> ACTIVITY
When you copy the records, keep every word exact and leave the pictures out.

[Front-end code edit data]

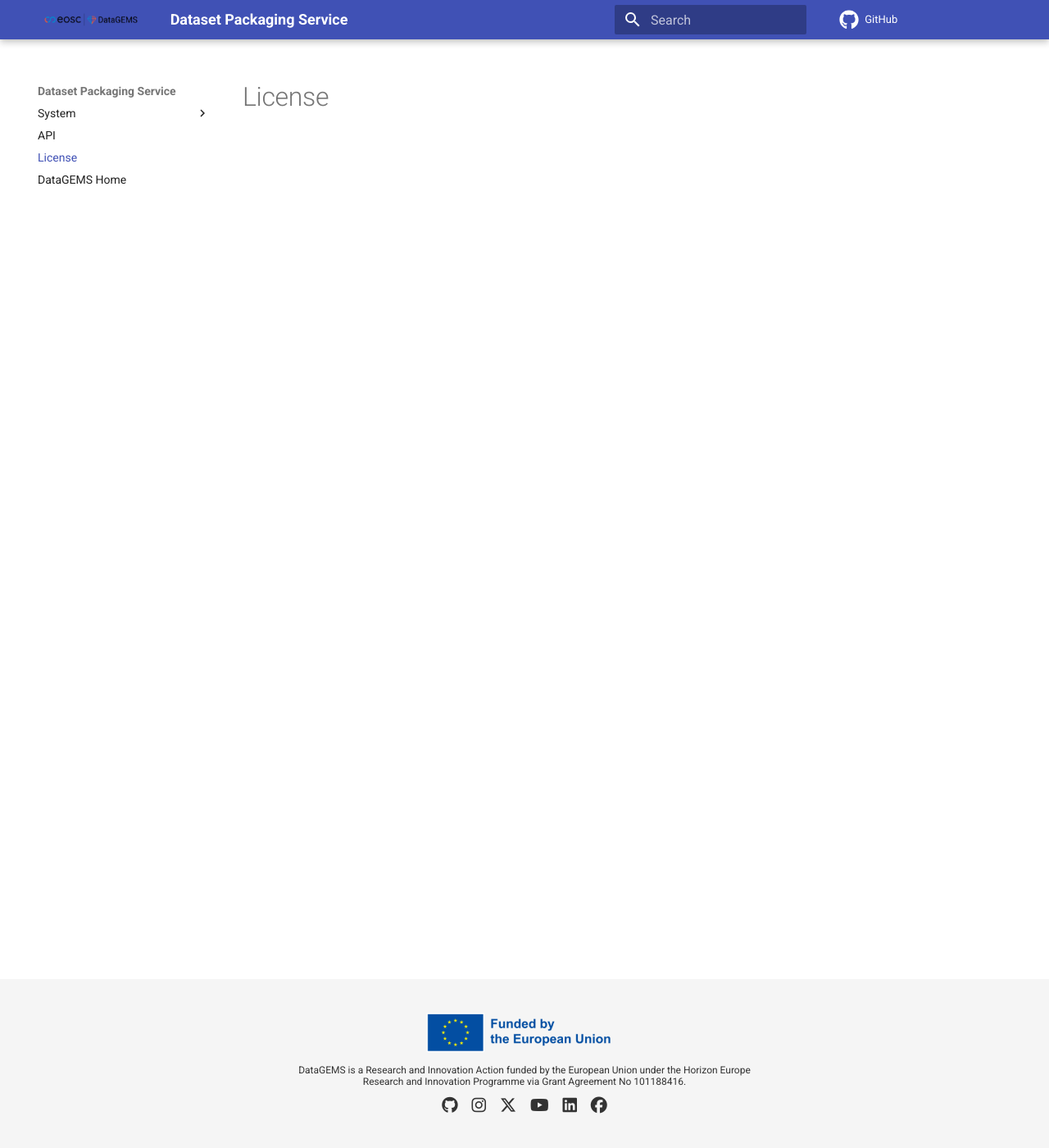
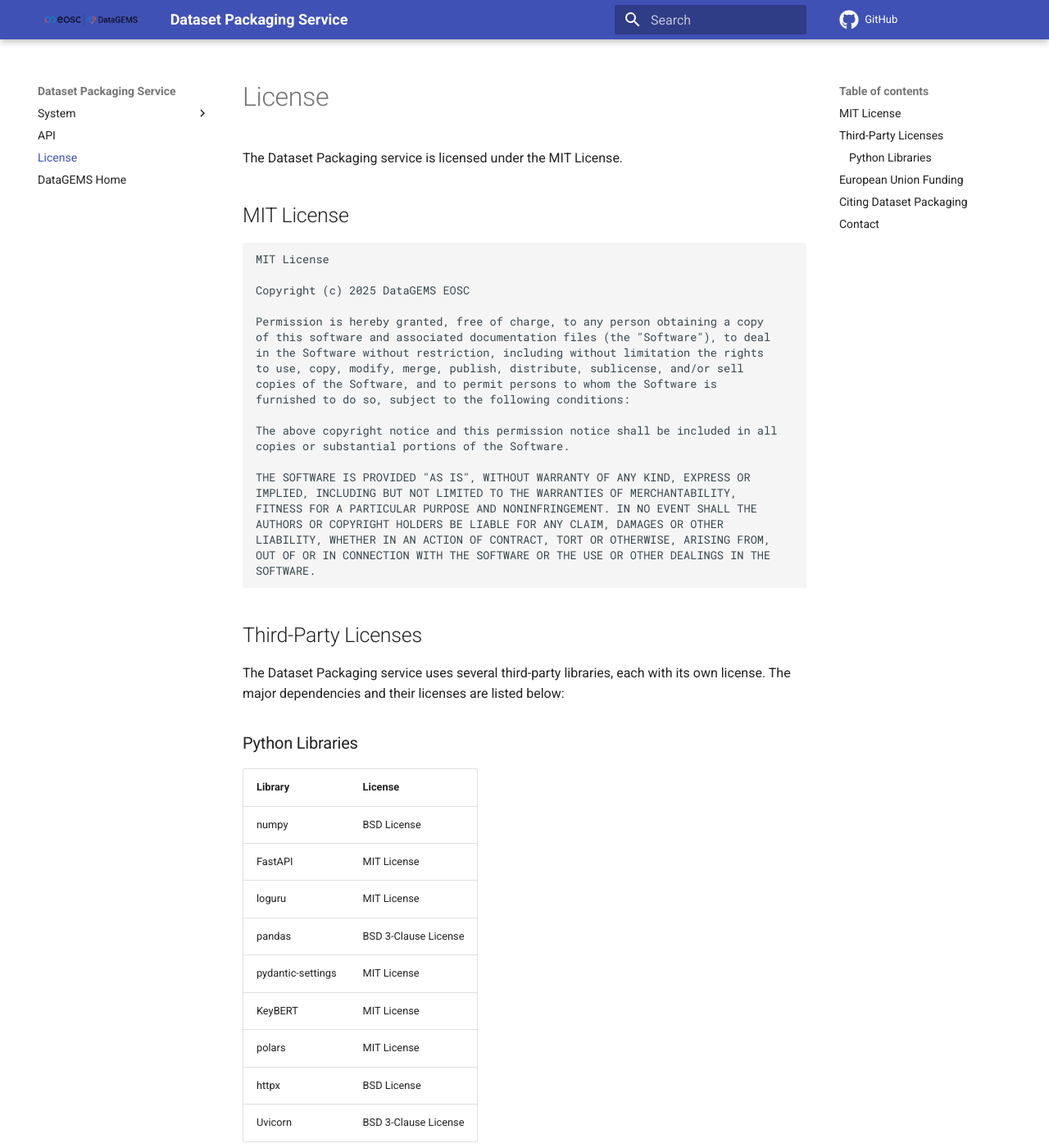
Before and after one commit to datagems-eosc/dataset-packaging-docs, an MkDocs documentation site: the page built from docs/source/license.md, in a window 1280 px wide and 1400 px high. Shown: the whole window at 82% size. Built offline with MkDocs 1.6.1 and Material for MkDocs 9.7.7, drawn with Linux system fonts in a browser that asks for light colours; comment, search, counter and statistics services are not loaded; the version menu is left out; some of the changed text lies outside the part shown.

Commit message:
update licence

````diff
--- a/docs/source/license.md
+++ b/docs/source/license.md
@@ -1 +1,80 @@
 # License
+
+The Dataset Packaging service is licensed under the MIT License.
+
+## MIT License
+
+```
+MIT License
+
+Copyright (c) 2025 DataGEMS EOSC
+
+Permission is hereby granted, free of charge, to any person obtaining a copy
+of this software and associated documentation files (the "Software"), to deal
+in the Software without restriction, including without limitation the rights
+to use, copy, modify, merge, publish, distribute, sublicense, and/or sell
+copies of the Software, and to permit persons to whom the Software is
+furnished to do so, subject to the following conditions:
+
+The above copyright notice and this permission notice shall be included in all
+copies or substantial portions of the Software.
+
+THE SOFTWARE IS PROVIDED "AS IS", WITHOUT WARRANTY OF ANY KIND, EXPRESS OR
+IMPLIED, INCLUDING BUT NOT LIMITED TO THE WARRANTIES OF MERCHANTABILITY,
+FITNESS FOR A PARTICULAR PURPOSE AND NONINFRINGEMENT. IN NO EVENT SHALL THE
+AUTHORS OR COPYRIGHT HOLDERS BE LIABLE FOR ANY CLAIM, DAMAGES OR OTHER
+LIABILITY, WHETHER IN AN ACTION OF CONTRACT, TORT OR OTHERWISE, ARISING FROM,
+OUT OF OR IN CONNECTION WITH THE SOFTWARE OR THE USE OR OTHER DEALINGS IN THE
+SOFTWARE.
+```
+
+## Third-Party Licenses
+
+The Dataset Packaging service uses several third-party libraries, each with its own license. The major dependencies and their licenses are listed below:
+
+### Python Libraries
+
+| Library           | License              |
+| ----------------- | -------------------- |
+| numpy             | BSD License          |
+| FastAPI           | MIT License          |
+| loguru            | MIT License          |
+| pandas            | BSD 3-Clause License |
+| pydantic-settings | MIT License          |
+| KeyBERT           | MIT License          |
+| polars            | MIT License          |
+| httpx             | BSD License          |
+| Uvicorn           | BSD 3-Clause License |
+
+## European Union Funding
+
+DataGEMS is a Research and Innovation Action funded by the European Union under the Horizon Europe Research and Innovation Programme via Grant Agreement No 101188416.
+
+![EU Logo](images/EN-Funded-by-the-EU-POS-7.png)
+
+## Citing Dataset Packaging
+
+If you use the Dataset Packaging service in your research, please cite it as follows:
+
+```
+DataGEMS EOSC. (2025). Dataset Packaging. GitHub. https://github.com/datagems-eosc/dataset-packaging
+```
+
+BibTeX:
+
+```bibtex
+@software{dataset-packaging,
+  author = {{DataGEMS EOSC}},
+  title = {Dataset Packaging},
+  year = {2025},
+  publisher = {GitHub},
+  url = {https://github.com/datagems-eosc/dataset-packaging}
+}
+```
+
+## Contact
+
+For questions regarding the license or usage of the Dataset Packaging service, please contact:
+
+- GitHub: [https://github.com/datagems-eosc/dataset-packaging](https://github.com/datagems-eosc/dataset-packaging)
+- Email: [contact@datagems.eu](mailto:contact@datagems.eu)
````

> ANSWER TO THE PROBLEM
Before and after one commit to datagems-eosc/dataset-packaging-docs, an MkDocs documentation site: the page built from docs/source/license.md, in a window 1280 px wide and 1400 px high. Shown: the whole window at 82% size. Built offline with MkDocs 1.6.1 and Material for MkDocs 9.7.7, drawn with Linux system fonts in a browser that asks for light colours; comment, search, counter and statistics services are not loaded; the version menu is left out; some of the changed text lies outside the part shown.

Commit message:
update licence

````diff
--- a/docs/source/license.md
+++ b/docs/source/license.md
@@ -1 +1,80 @@
 # License
+
+The Dataset Packaging service is licensed under the MIT License.
+
+## MIT License
+
+```
+MIT License
+
+Copyright (c) 2025 DataGEMS EOSC
+
+Permission is hereby granted, free of charge, to any person obtaining a copy
+of this software and associated documentation files (the "Software"), to deal
+in the Software without restriction, including without limitation the rights
+to use, copy, modify, merge, publish, distribute, sublicense, and/or sell
+copies of the Software, and to permit persons to whom the Software is
+furnished to do so, subject to the following conditions:
+
+The above copyright notice and this permission notice shall be included in all
+copies or substantial portions of the Software.
+
+THE SOFTWARE IS PROVIDED "AS IS", WITHOUT WARRANTY OF ANY KIND, EXPRESS OR
+IMPLIED, INCLUDING BUT NOT LIMITED TO THE WARRANTIES OF MERCHANTABILITY,
+FITNESS FOR A PARTICULAR PURPOSE AND NONINFRINGEMENT. IN NO EVENT SHALL THE
+AUTHORS OR COPYRIGHT HOLDERS BE LIABLE FOR ANY CLAIM, DAMAGES OR OTHER
+LIABILITY, WHETHER IN AN ACTION OF CONTRACT, TORT OR OTHERWISE, ARISING FROM,
+OUT OF OR IN CONNECTION WITH THE SOFTWARE OR THE USE OR OTHER DEALINGS IN THE
+SOFTWARE.
+```
+
+## Third-Party Licenses
+
+The Dataset Packaging service uses several third-party libraries, each with its own license. The major dependencies and their licenses are listed below:
+
+### Python Libraries
+
+| Library           | License              |
+| ----------------- | -------------------- |
+| numpy             | BSD License          |
+| FastAPI           | MIT License          |
+| loguru            | MIT License          |
+| pandas            | BSD 3-Clause License |
+| pydantic-settings | MIT License          |
+| KeyBERT           | MIT License          |
+| polars            | MIT License          |
+| httpx             | BSD License          |
+| Uvicorn           | BSD 3-Clause License |
+
+## European Union Funding
+
+DataGEMS is a Research and Innovation Action funded by the European Union under the Horizon Europe Research and Innovation Programme via Grant Agreement No 101188416.
+
+![EU Logo](images/EN-Funded-by-the-EU-POS-7.png)
+
+## Citing Dataset Packaging
+
+If you use the Dataset Packaging service in your research, please cite it as follows:
+
+```
+DataGEMS EOSC. (2025). Dataset Packaging. GitHub. https://github.com/datagems-eosc/dataset-packaging
+```
+
+BibTeX:
+
+```bibtex
+@software{dataset-packaging,
+  author = {{DataGEMS EOSC}},
+  title = {Dataset Packaging},
+  year = {2025},
+  publisher = {GitHub},
+  url = {https://github.com/datagems-eosc/dataset-packaging}
+}
+```
+
+## Contact
+
+For questions regarding the license or usage of the Dataset Packaging service, please contact:
+
+- GitHub: [https://github.com/datagems-eosc/dataset-packaging](https://github.com/datagems-eosc/dataset-packaging)
+- Email: [contact@datagems.eu](mailto:contact@datagems.eu)
````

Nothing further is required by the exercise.